Wolin begins by comparing Tocqueville to other theorists of modernity. The fundamental contention between Marx and Tocqueville hinges on whether the central social dynamic of modernity is best understood in terms of capitalism or democracy. There are two reasons, he suggests, to turn to Tocqueville. Firstly, Marx never integrated America into his account of the world-historical future of capitalism, an omission that compromises all of his prognoses. Secondly, he argues that Marx, despite his profound grasp of capitalism, cannot help us theorize the specific historical problem Tocqueville confronted: the precarious status of the political as a zone in which the order of human things is in contention. Marx worked on the assumption that the development of productive forces could eventually lead to the supersession of the rule over human beings by the administration of things. By itself his account of class struggles unfolding in and between modes of production cannot register a predicament in which the political as the possibility of transformative collective agency has been foreclosed, prior to the abolition of private property and the state, because it does not see politics as an intrinsically valuable form of existence, whose autonomy is in need of safeguarding.
In their own way, both Marx and Tocqueville were theorists of the world-historical transition to middle-class society, as well as commentators on the same political landmarks of the period from 1789 to 1851. For Marx, the French bourgeoisie was a class whose revolutionary political career was exhausted in the heroic paroxysms of Jacobinism, fated to descend thereafter into the prosaic world of private enterprise, philistine careerism and bien-pensant piety. The possibility of bourgeois-revolutionary agency depended on lofty, ultimately ephemeral, illusions of restoring ancient republican civic virtue. Marx essentially agreed with Benjamin Constant that it was a grandiose historical delusion to believe that ancient citizenship, as a way of life based on the primacy of the political, could be superimposed on the privatized realm of bourgeois civil society—the material foundation of modernity.
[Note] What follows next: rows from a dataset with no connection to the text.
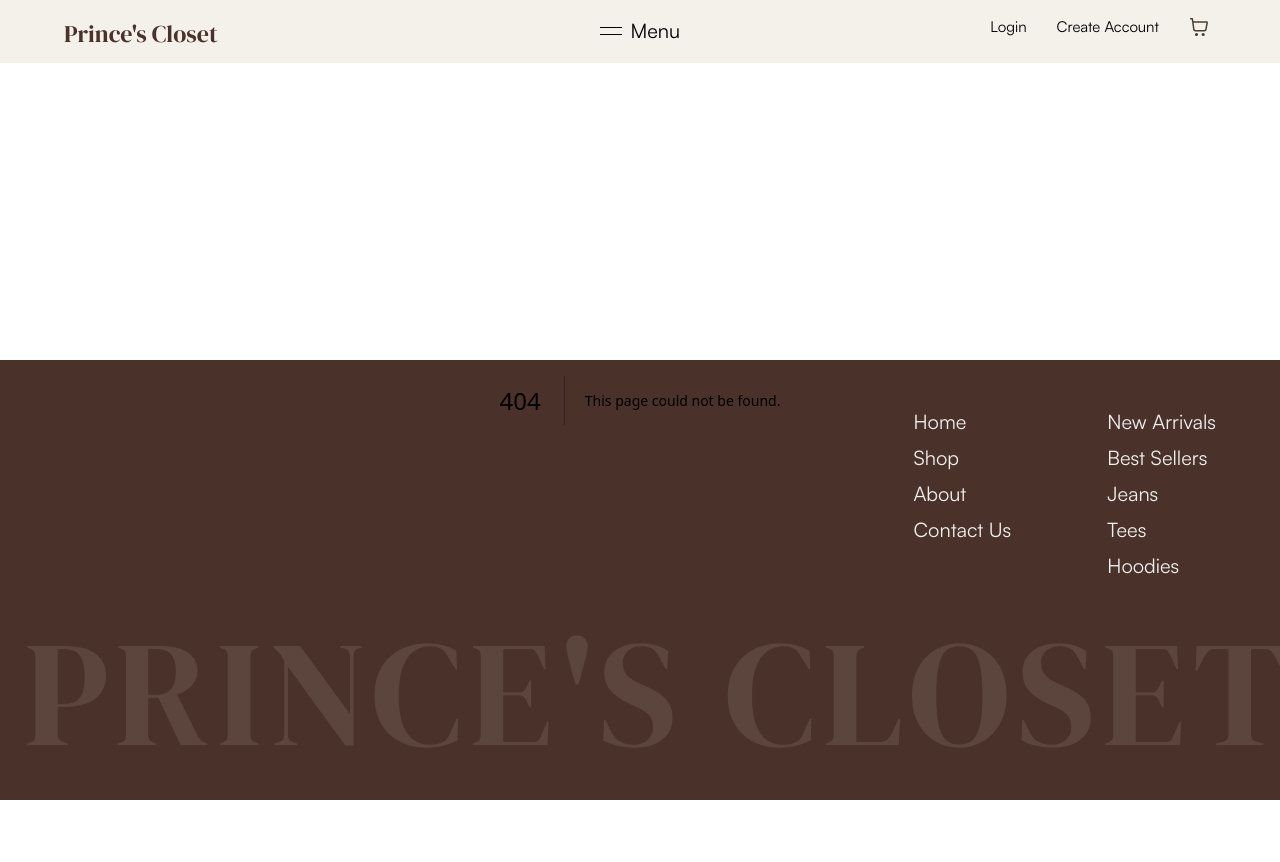
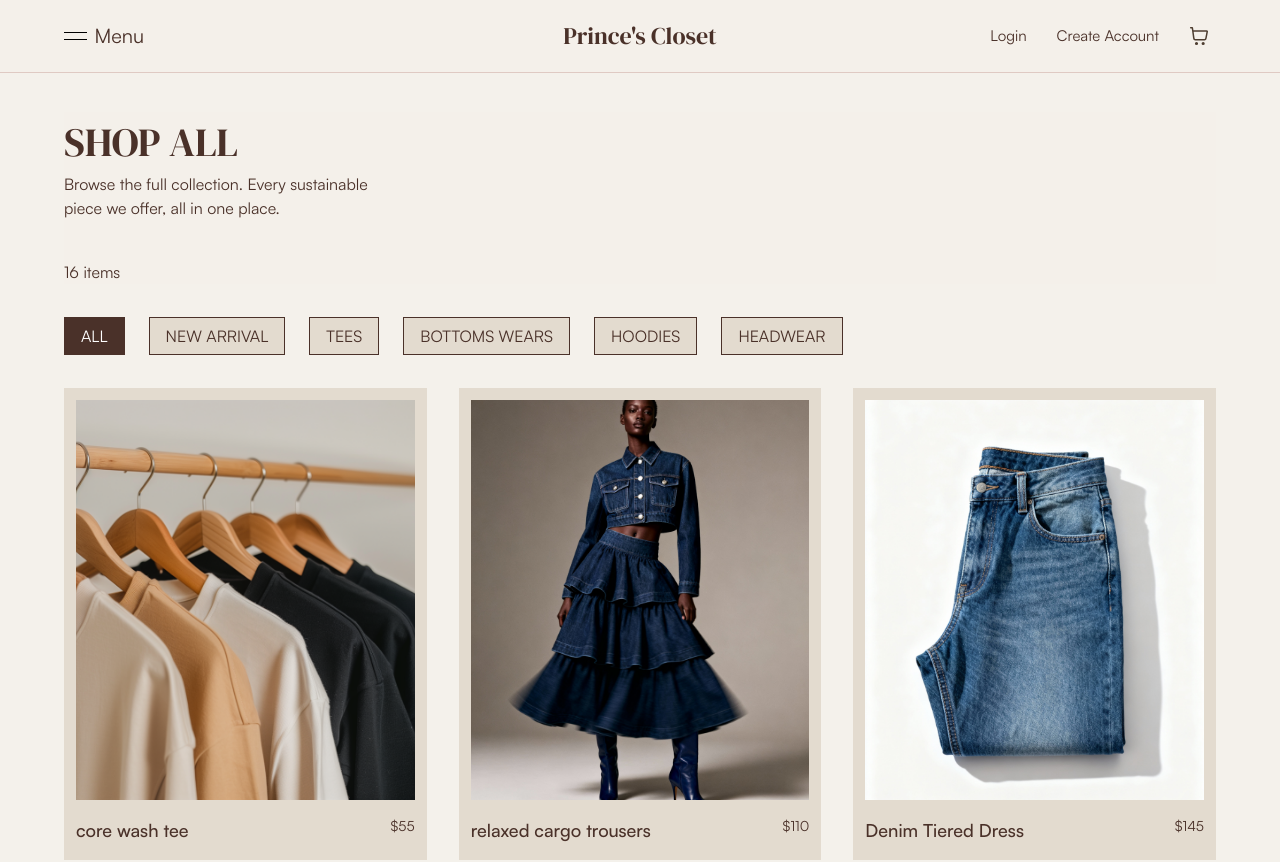
Before and after one commit to jeff-nwadi/prince_closet, a Next.js app: page /shop in a window 1280 px wide. Before the commit this address had no page. Shown: the top 862 px of the page. Built offline with nearby package versions, Linux system fonts and the light colour scheme.

Commit message:
feat: implement application layout with global fonts, navigation, and shop page components

```diff
--- a/app/layout.tsx
+++ b/app/layout.tsx
@@ -77,7 +77,7 @@ export default function RootLayout({
     >
       <body className="min-h-full flex flex-col font-satoshi">
         <Navbar />
-        <main className="relative z-10 flex-1">
+        <main className="flex-1">
           {children}
         </main>
         <Footer />
--- /dev/null
+++ b/app/shop/[id]/Page.tsx
@@ -0,0 +1,15 @@
+
+
+const Page = () => {
+  return (
+    <div>
+        <section>
+            <div className=''>
+
+            </div>
+        </section>
+    </div>
+  )
+}
+
+export default Page
--- /dev/null
+++ b/app/shop/page.tsx
@@ -0,0 +1,11 @@
+import Shop from '@/components/Shop/Shop'
+
+const ShopPage = () => {
+  return (
+    <div>
+      <Shop />
+    </div>
+  )
+}
+
+export default ShopPage
--- /dev/null
+++ b/components/Shop/Shop.tsx
@@ -0,0 +1,217 @@
+'use client';
+
+import Link from 'next/link'
+import { useSearchParams } from 'next/navigation'
+import { Suspense } from 'react'
+import Image from 'next/image'
+import { motion } from 'motion/react'
+
+const links = [
+  { title: "All" , category: "all", href: "/shop" },
+  { title: "New Arrival" , category: "new-arrival", href: "/shop?category=new-arrival" },
+  { title: "Tees" , category: "tees", href: "/shop?category=tees" },
+  { title: "Bottoms wears" , category: "bottoms-wears", href: "/shop?category=bottoms-wears" },
+  { title: "Hoodies" , category: "hoodies", href: "/shop?category=hoodies" },
+  { title: "Headwear" , category: "headwear", href: "/shop?category=headwear" },
+]
+
+const products =[
+  { id: 1,
+    image:"/images/tees.png",
+    title: "core wash tee",
+    price: "$55",
+    category: "new-arrival",
+    link: "/shop/1"
+   },
+   {
+    id: 2,
+    image:"/images/img_1.png",
+    title: "relaxed cargo trousers",
+    price: "$110",
+    category: "new-arrival",
+    link: "/shop/2"
+   },
+   {
+    id: 3,
+    title: "Denim Tiered Dress",
+    price: "$145",
+    category: "new-arrival",
+    image:"/images/img_2.png",
+    link: "/shop/3"
+   },
+   {
+    id: 4,
+    title: "raw denim jeans",
+    price: "$120",
+    category: "new-arrival",
+    image:"/images/img_3.png",
+    link: "/shop/4"
+   },
+   {
+    id: 5,
+    title: "minimalist cap",
+    price: "$35",
+    category: "new-arrival",
+    image:"/images/cap.png",
+    link: "/shop/5"
+   },
+   {
+    id: 6,
+    title: "core wash tee",
+    price: "$55",
+    category: "new-arrival",
+    image:"/images/tees.png",
+    link: "/shop/6"
+   },
+
+]
+
+// Animation variants
+const fadeUp = {
+  hidden: { opacity: 0, y: 30 },
+  visible: (i: number = 0) => ({
+    opacity: 1,
+    y: 0,
+    transition: { duration: 0.6, ease: 'easeOut' as const, delay: i * 0.08 },
+  }),
+}
+
+const cardVariants = {
+  hidden: { opacity: 0, y: 40, scale: 0.97 },
+  visible: (i: number) => ({
+    opacity: 1,
+    y: 0,
+    scale: 1,
+    transition: { duration: 0.55, ease: 'easeOut' as const, delay: i * 0.1 },
+  }),
+}
+
+const ShopContent = () => {
+  const searchParams = useSearchParams();
+  const currentCategory = searchParams.get('category') || 'all';
+
+  return (
+    <div>
+      <section className='min-h-screen pt-28 pb-20 px-6 sm:px-12 md:px-16'>
+
+        {/* Header */}
+        <motion.div
+          className='bg-[#f4f0ea]'
+          initial="hidden"
+          animate="visible"
+          variants={{ visible: { transition: { staggerChildren: 0.15 } } }}
+        >
+          <motion.h2
+            variants={fadeUp}
+            className='heading text-[#4A3129] uppercase text-[20px] md:text-[30px] lg:text-[40px]'
+          >
+            Shop All
+          </motion.h2>
+          <motion.p
+            variants={fadeUp}
+            className='text-[16px] font-normal text-[#4a3129] lg:w-[28%]'
+          >
+            Browse the full collection. Every sustainable piece we offer, all in one place.
+          </motion.p>
+
+          <motion.div variants={fadeUp} className='pt-10'>
+            <p className='text-[14px] md:text-[16px] font-normal text-[#4a3129]'>16 items</p>
+          </motion.div>
+        </motion.div>
+
+        {/* Filter links */}
+        <div className='py-10'>
+          <motion.div
+            className='flex flex-wrap gap-6'
+            initial="hidden"
+            animate="visible"
+            variants={{ visible: { transition: { staggerChildren: 0.08, delayChildren: 0.2 } } }}
+          >
+            {links.map((link, index) => {
+              const isActive = currentCategory === link.category;
+              return (
+                <motion.div
+                  key={index}
+                  variants={{
+                    hidden: { opacity: 0, scale: 0.8 },
+                    visible: { opacity: 1, scale: 1, transition: { duration: 0.35, ease: 'backOut' as const } },
+                  }}
+                >
+                  <Link
+                    href={link.href}
+                    className={`transition-all duration-300 uppercase font-normal px-4 py-2 border border-[#4A3129] ${
+                      isActive
+                        ? 'bg-[#4A3129] text-white'
+                        : 'text-[#4A3129] bg-[#e3dbcf] hover:bg-[#4a3129] hover:text-white'
+                    }`}
+                  >
+                    {link.title}
+                  </Link>
+                </motion.div>
+              )
+            })}
+          </motion.div>
+        </div>
+
+        {/* Product grid */}
+        <div>
+          <motion.div
+            className='grid grid-cols-1 md:grid-cols-2 lg:grid-cols-3 gap-8'
+            initial="hidden"
+            animate="visible"
+            variants={{ visible: { transition: { staggerChildren: 0.1, delayChildren: 0.4 } } }}
+          >
+            {products.map((product, index) => (
+              <motion.div
+                key={product.id}
+                variants={cardVariants}
+                custom={index}
+              >
+                <Link href={product.link} className='group flex flex-col gap-4 bg-[#e3dbcf] pt-3 pr-3 pl-3 pb-4'>
+                  <div className='w-full h-[400px] bg-gray-200 overflow-hidden relative'>
+                    <Image
+                      src={product.image}
+                      alt={product.title}
+                      fill
+                      className='object-cover transition-transform duration-700 ease-out group-hover:scale-105'
+                    />
+                  </div>
+                  <div className='flex justify-between w-full gap-2'>
+                    <h3 className='text-lg font-medium'>{product.title}</h3>
+                    <p className='text-sm'>{product.price}</p>
+                  </div>
+                </Link>
+              </motion.div>
+            ))}
+          </motion.div>
+        </div>
+
+        {/* Load more */}
+        <motion.div
+          className='text-center py-10'
+          initial={{ opacity: 0, y: 20 }}
+          animate={{ opacity: 1, y: 0 }}
+          transition={{ duration: 0.6, delay: 0.9, ease: [0.25, 0.46, 0.45, 0.94] }}
+        >
+          <Link
+            href="/shop"
+            className="bg-[#e3dbcf] text-[#4a3129] border transition-all duration-300 hover:bg-[#4a3129] hover:text-white border-[#4A3129] uppercase text-[16px] font-normal px-4 py-2"
+          >
+            Load More
+          </Link>
+        </motion.div>
+
+      </section>
+    </div>
+  )
+}
+
+const Shop = () => {
+  return (
+    <Suspense fallback={<div>Loading...</div>}>
+      <ShopContent />
+    </Suspense>
+  )
+}
+
+export default Shop
--- a/components/landingpage/Footer/Footer.tsx
+++ b/components/landingpage/Footer/Footer.tsx
@@ -5,7 +5,7 @@ const Footer: React.FC = () => {
   return (
     // sticky + z-0: sits beneath the page content (which has z-10 in layout)
     // and is revealed as you scroll to the bottom of the page
-    <footer className="sticky bottom-0 z-0 w-full h-[35vh] lg:h-[55vh] bg-[#4a3129] flex justify-center items-center">
+    <footer className="relative w-full h-[35vh] lg:h-[55vh] bg-[#4a3129] flex justify-center items-center">
       <div className="relative overflow-hidden w-full h-full flex justify-end px-6 md:px-16 text-right items-start py-12 text-[#efefef]">
         <div className="flex flex-row space-x-12 sm:space-x-16 md:space-x-24 text-sm sm:text-lg md:text-xl">
           <ul className="flex flex-col gap-2 text-start">
--- a/components/landingpage/Header/Nav/Body/Page.tsx
+++ b/components/landingpage/Header/Nav/Body/Page.tsx
@@ -19,9 +19,10 @@ interface NavBodyProps {
     links: LinkType[];
     selectedLink: SelectedLinkType;
     setSelectedLink: React.Dispatch<React.SetStateAction<SelectedLinkType>>;
+    onLinkClick?: () => void;
 }
 
-export default function Body({links, selectedLink, setSelectedLink}: NavBodyProps) {
+export default function Body({links, selectedLink, setSelectedLink, onLinkClick}: NavBodyProps) {
 
     const getChars = (word: string) => {
         const chars: React.JSX.Element[] = [];
@@ -45,7 +46,7 @@ export default function Body({links, selectedLink, setSelectedLink}: NavBodyProp
         {
             links.map( (link, index) => {
                 const { title, href } = link;
-                return <Link key={`l_${index}`} href={href} className="text-black no-underline">
+                return <Link key={`l_${index}`} href={href} className="text-black no-underline" onClick={onLinkClick}>
                 <motion.p
                     className="m-0 flex overflow-hidden text-[15px] pr-[30px] pt-[10px] font-light min-[1000px]:text-[2vw] min-[1000px]:pr-[2vw]"
                     onMouseOver={() => {setSelectedLink({isActive: true, index})}}
--- a/components/landingpage/Header/Nav/Nav.tsx
+++ b/components/landingpage/Header/Nav/Nav.tsx
@@ -58,7 +58,7 @@ const linksBrand = [
 ]
 
 
-export default function Index() {
+export default function Index({ onClose }: { onClose: () => void }) {
 
   const [selectedLink, setSelectedLink] = useState({isActive: false, index: 0});
   const [selectedLinkBrand, setSelectedLinkBrand] = useState({isActive: false, index: 0});
@@ -68,10 +68,10 @@ export default function Index() {
       <div className="flex gap-[10px] mb-[30px] min-[1000px]:mb-0 min-[1000px]:justify-between">
         <div className="flex justify-between">
           <div className='flex-col justify-between'>
-             <Body links={links} selectedLink={selectedLink} setSelectedLink={setSelectedLink}/>
+             <Body links={links} selectedLink={selectedLink} setSelectedLink={setSelectedLink} onLinkClick={onClose}/>
           </div>
          <div className='flex-col justify-between'>
-          <Body links={linksBrand} selectedLink={selectedLinkBrand} setSelectedLink={setSelectedLinkBrand}/>
+          <Body links={linksBrand} selectedLink={selectedLinkBrand} setSelectedLink={setSelectedLinkBrand} onLinkClick={onClose}/>
          </div>
         </div>
         <Image src={linksBrand[selectedLinkBrand.index].src} isActive={selectedLinkBrand.isActive}/>
--- a/components/landingpage/Header/Navbar.tsx
+++ b/components/landingpage/Header/Navbar.tsx
@@ -25,20 +25,20 @@ export default function Header() {
     }, []);
 
     return (
-        <div className={`fixed w-full box-border bg-[#f4f0ea] py-4 px-3 lg:px-16 z-50 border-b transition-colors duration-300 ${isScrolled ? 'border-[#dfcac3]' : 'border-transparent'}`}>
-            <div className="flex justify-center text-[12px] sm:text-[15px] font-normal relative">
-                <Link href="/" className="absolute left-0 no-underline text-[#4A3129] heading text-[18px] md:text-[24px]">
-                    <span className="md:hidden">P Closet</span>
-                    <span className="hidden md:inline">{t('brandName')}</span>
-                </Link>
-                <div onClick={() => {setIsActive(!isActive)}} className="flex items-center justify-center gap-2 cursor-pointer">
+        <div className="fixed w-full box-border bg-[#f4f0ea] py-4 px-3 lg:px-16 z-50 border-b border-[#dfcac3]">
+            <div className="flex items-center justify-center text-[12px] sm:text-[15px] font-normal relative min-h-[32px] md:min-h-[40px]">
+                <div onClick={() => {setIsActive(!isActive)}} className="absolute left-0 flex items-center gap-2 cursor-pointer z-10">
                     <div className={`w-[22.5px] relative pointer-events-none before:content-[''] after:content-[''] before:h-[1px] after:h-[1px] before:w-full after:w-full before:bg-black after:bg-black before:relative after:relative before:block after:block before:transition-all after:transition-all before:duration-1000 after:duration-1000 before:ease-[cubic-bezier(0.76,0,0.24,1)] after:ease-[cubic-bezier(0.76,0,0.24,1)] ${isActive ? "before:-rotate-45 before:top-[1px] after:rotate-45 after:-top-[1px]" : "before:top-[4px] after:-top-[4px]"}`}></div>
                     <div className="relative flex items-center">
                         <motion.p variants={opacity} animate={!isActive ? "open" : "closed"} className="m-0 text-[16px] md:text-[20px]">{t('menu')}</motion.p>
                         <motion.p variants={opacity} animate={isActive ? "open" : "closed"} className="m-0 absolute opacity-0 text-[16px] md:text-[20px]">{t('close')}</motion.p>
                     </div>
                 </div>
-                <motion.div variants={opacity} animate={!isActive ? "open" : "closed"} className="flex gap-[30px] absolute right-0">
+                <Link href="/" className="no-underline text-[#4A3129] heading text-[18px] md:text-[24px] z-10 select-none">
+                    {/* <span className="md:hidden">P Closet</span> */}
+                    <span className="inline">{t('brandName')}</span>
+                </Link>
+                <motion.div variants={opacity} animate={!isActive ? "open" : "closed"} className="flex gap-[30px] absolute right-0 items-center z-10">
                     <p className="hidden sm:block sm:cursor-pointer m-0">{t('Login')}</p>
                      <p className="hidden sm:block sm:cursor-pointer m-0">{t('Create Account')}</p>
                     <div className="flex items-center justify-center gap-2 cursor-pointer">
@@ -49,7 +49,7 @@ export default function Header() {
             </div>
             <motion.div variants={background} initial="initial" animate={isActive ? "open" : "closed"} className="bg-black opacity-50 h-full w-full absolute left-0 top-full"></motion.div>
             <AnimatePresence mode="wait">
-                {isActive && <Nav/>}
+                {isActive && <Nav onClose={() => setIsActive(false)} />}
             </AnimatePresence>
         </div>
     )
--- a/components/landingpage/testimonial/Testimonial.tsx
+++ b/components/landingpage/testimonial/Testimonial.tsx
@@ -26,7 +26,7 @@ const TestimonialCards = [
     name: "David Martins",
     title: "Best Product",
     batch: "Verified Buyer",
-    description: "The fit is perfect, the quality is amazing, and the color is even better in person.",
+    description: "The fit is perfect, the quality is amazing, and the color is even better in person. True to size and feels really durable.",
     href: "/product/"
   },
   {
```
For Wolin, Tocqueville’s significance lies in his departure from this early liberal-Marxist consensus. He did not accept its verdict on the fate of the citizen in the bourgeois world. The most pressing historical problem according to Tocqueville was the political education of the European bourgeoisie in the era of transition to democracy. His journey to the United States in 1831 convinced him that it was indeed possible for the middle classes to govern a great state, a still contentious proposition in Orleanist France. But in contrast to Guizot or even John Stuart Mill—a kindred spirit across the Channel—he did not see parliaments as the political training grounds of a new middle-class elite. Despite his later career as a deputy he never became an enthusiast for representative government.